Edit tracking data:
==================================================

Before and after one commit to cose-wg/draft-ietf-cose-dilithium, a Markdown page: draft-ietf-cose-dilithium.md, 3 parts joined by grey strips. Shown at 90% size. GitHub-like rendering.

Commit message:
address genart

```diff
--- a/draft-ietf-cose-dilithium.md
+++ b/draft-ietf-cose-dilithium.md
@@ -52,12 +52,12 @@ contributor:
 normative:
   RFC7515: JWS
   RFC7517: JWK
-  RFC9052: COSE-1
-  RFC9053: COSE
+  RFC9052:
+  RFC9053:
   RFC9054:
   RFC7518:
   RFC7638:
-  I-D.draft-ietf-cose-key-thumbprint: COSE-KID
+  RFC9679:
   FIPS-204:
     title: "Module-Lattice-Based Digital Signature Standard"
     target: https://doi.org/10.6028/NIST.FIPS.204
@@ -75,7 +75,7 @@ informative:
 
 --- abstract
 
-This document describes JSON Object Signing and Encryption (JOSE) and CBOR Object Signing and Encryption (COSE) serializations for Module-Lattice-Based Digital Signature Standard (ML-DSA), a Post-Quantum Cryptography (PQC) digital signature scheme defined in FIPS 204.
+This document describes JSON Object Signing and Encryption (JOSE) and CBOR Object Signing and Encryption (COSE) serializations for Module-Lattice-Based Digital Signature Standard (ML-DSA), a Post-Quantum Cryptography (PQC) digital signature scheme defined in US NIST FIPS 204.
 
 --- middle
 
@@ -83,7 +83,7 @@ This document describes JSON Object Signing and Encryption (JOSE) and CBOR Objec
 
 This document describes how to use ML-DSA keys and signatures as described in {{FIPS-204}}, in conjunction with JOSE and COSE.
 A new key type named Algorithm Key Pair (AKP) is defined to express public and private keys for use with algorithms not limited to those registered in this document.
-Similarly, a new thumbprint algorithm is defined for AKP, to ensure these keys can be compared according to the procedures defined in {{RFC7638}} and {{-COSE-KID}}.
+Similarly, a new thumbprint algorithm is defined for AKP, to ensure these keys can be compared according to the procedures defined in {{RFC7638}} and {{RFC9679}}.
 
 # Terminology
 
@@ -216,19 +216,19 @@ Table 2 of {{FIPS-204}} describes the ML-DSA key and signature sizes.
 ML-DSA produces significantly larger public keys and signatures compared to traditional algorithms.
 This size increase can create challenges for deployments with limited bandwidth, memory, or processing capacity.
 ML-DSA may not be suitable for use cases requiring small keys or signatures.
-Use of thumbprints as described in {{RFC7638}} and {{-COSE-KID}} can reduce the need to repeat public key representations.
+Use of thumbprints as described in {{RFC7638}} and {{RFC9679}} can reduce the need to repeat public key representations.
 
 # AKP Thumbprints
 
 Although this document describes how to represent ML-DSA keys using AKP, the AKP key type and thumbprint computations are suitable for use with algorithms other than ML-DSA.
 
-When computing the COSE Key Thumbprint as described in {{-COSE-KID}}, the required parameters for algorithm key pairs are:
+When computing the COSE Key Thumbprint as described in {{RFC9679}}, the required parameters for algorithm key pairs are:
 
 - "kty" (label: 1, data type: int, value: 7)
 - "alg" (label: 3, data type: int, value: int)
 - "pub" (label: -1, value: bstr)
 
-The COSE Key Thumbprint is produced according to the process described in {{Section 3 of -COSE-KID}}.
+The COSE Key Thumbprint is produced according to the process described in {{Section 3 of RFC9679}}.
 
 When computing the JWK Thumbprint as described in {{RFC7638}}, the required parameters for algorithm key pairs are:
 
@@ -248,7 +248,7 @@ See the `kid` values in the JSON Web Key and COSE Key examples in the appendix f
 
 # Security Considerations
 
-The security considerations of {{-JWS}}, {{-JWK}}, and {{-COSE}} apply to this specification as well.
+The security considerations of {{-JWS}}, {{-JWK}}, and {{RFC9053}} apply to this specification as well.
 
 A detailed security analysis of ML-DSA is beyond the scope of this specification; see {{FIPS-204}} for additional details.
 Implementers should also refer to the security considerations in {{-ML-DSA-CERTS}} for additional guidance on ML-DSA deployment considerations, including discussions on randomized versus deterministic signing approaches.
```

==================================================

Problem details: Repeat all the records without altering a single word.

Answer area:
Before and after one commit to cose-wg/draft-ietf-cose-dilithium, a Markdown page: draft-ietf-cose-dilithium.md, 3 parts joined by grey strips. Shown at 90% size. GitHub-like rendering.

Commit message:
address genart

```diff
--- a/draft-ietf-cose-dilithium.md
+++ b/draft-ietf-cose-dilithium.md
@@ -52,12 +52,12 @@ contributor:
 normative:
   RFC7515: JWS
   RFC7517: JWK
-  RFC9052: COSE-1
-  RFC9053: COSE
+  RFC9052:
+  RFC9053:
   RFC9054:
   RFC7518:
   RFC7638:
-  I-D.draft-ietf-cose-key-thumbprint: COSE-KID
+  RFC9679:
   FIPS-204:
     title: "Module-Lattice-Based Digital Signature Standard"
     target: https://doi.org/10.6028/NIST.FIPS.204
@@ -75,7 +75,7 @@ informative:
 
 --- abstract
 
-This document describes JSON Object Signing and Encryption (JOSE) and CBOR Object Signing and Encryption (COSE) serializations for Module-Lattice-Based Digital Signature Standard (ML-DSA), a Post-Quantum Cryptography (PQC) digital signature scheme defined in FIPS 204.
+This document describes JSON Object Signing and Encryption (JOSE) and CBOR Object Signing and Encryption (COSE) serializations for Module-Lattice-Based Digital Signature Standard (ML-DSA), a Post-Quantum Cryptography (PQC) digital signature scheme defined in US NIST FIPS 204.
 
 --- middle
 
@@ -83,7 +83,7 @@ This document describes JSON Object Signing and Encryption (JOSE) and CBOR Objec
 
 This document describes how to use ML-DSA keys and signatures as described in {{FIPS-204}}, in conjunction with JOSE and COSE.
 A new key type named Algorithm Key Pair (AKP) is defined to express public and private keys for use with algorithms not limited to those registered in this document.
-Similarly, a new thumbprint algorithm is defined for AKP, to ensure these keys can be compared according to the procedures defined in {{RFC7638}} and {{-COSE-KID}}.
+Similarly, a new thumbprint algorithm is defined for AKP, to ensure these keys can be compared according to the procedures defined in {{RFC7638}} and {{RFC9679}}.
 
 # Terminology
 
@@ -216,19 +216,19 @@ Table 2 of {{FIPS-204}} describes the ML-DSA key and signature sizes.
 ML-DSA produces significantly larger public keys and signatures compared to traditional algorithms.
 This size increase can create challenges for deployments with limited bandwidth, memory, or processing capacity.
 ML-DSA may not be suitable for use cases requiring small keys or signatures.
-Use of thumbprints as described in {{RFC7638}} and {{-COSE-KID}} can reduce the need to repeat public key representations.
+Use of thumbprints as described in {{RFC7638}} and {{RFC9679}} can reduce the need to repeat public key representations.
 
 # AKP Thumbprints
 
 Although this document describes how to represent ML-DSA keys using AKP, the AKP key type and thumbprint computations are suitable for use with algorithms other than ML-DSA.
 
-When computing the COSE Key Thumbprint as described in {{-COSE-KID}}, the required parameters for algorithm key pairs are:
+When computing the COSE Key Thumbprint as described in {{RFC9679}}, the required parameters for algorithm key pairs are:
 
 - "kty" (label: 1, data type: int, value: 7)
 - "alg" (label: 3, data type: int, value: int)
 - "pub" (label: -1, value: bstr)
 
-The COSE Key Thumbprint is produced according to the process described in {{Section 3 of -COSE-KID}}.
+The COSE Key Thumbprint is produced according to the process described in {{Section 3 of RFC9679}}.
 
 When computing the JWK Thumbprint as described in {{RFC7638}}, the required parameters for algorithm key pairs are:
 
@@ -248,7 +248,7 @@ See the `kid` values in the JSON Web Key and COSE Key examples in the appendix f
 
 # Security Considerations
 
-The security considerations of {{-JWS}}, {{-JWK}}, and {{-COSE}} apply to this specification as well.
+The security considerations of {{-JWS}}, {{-JWK}}, and {{RFC9053}} apply to this specification as well.
 
 A detailed security analysis of ML-DSA is beyond the scope of this specification; see {{FIPS-204}} for additional details.
 Implementers should also refer to the security considerations in {{-ML-DSA-CERTS}} for additional guidance on ML-DSA deployment considerations, including discussions on randomized versus deterministic signing approaches.
```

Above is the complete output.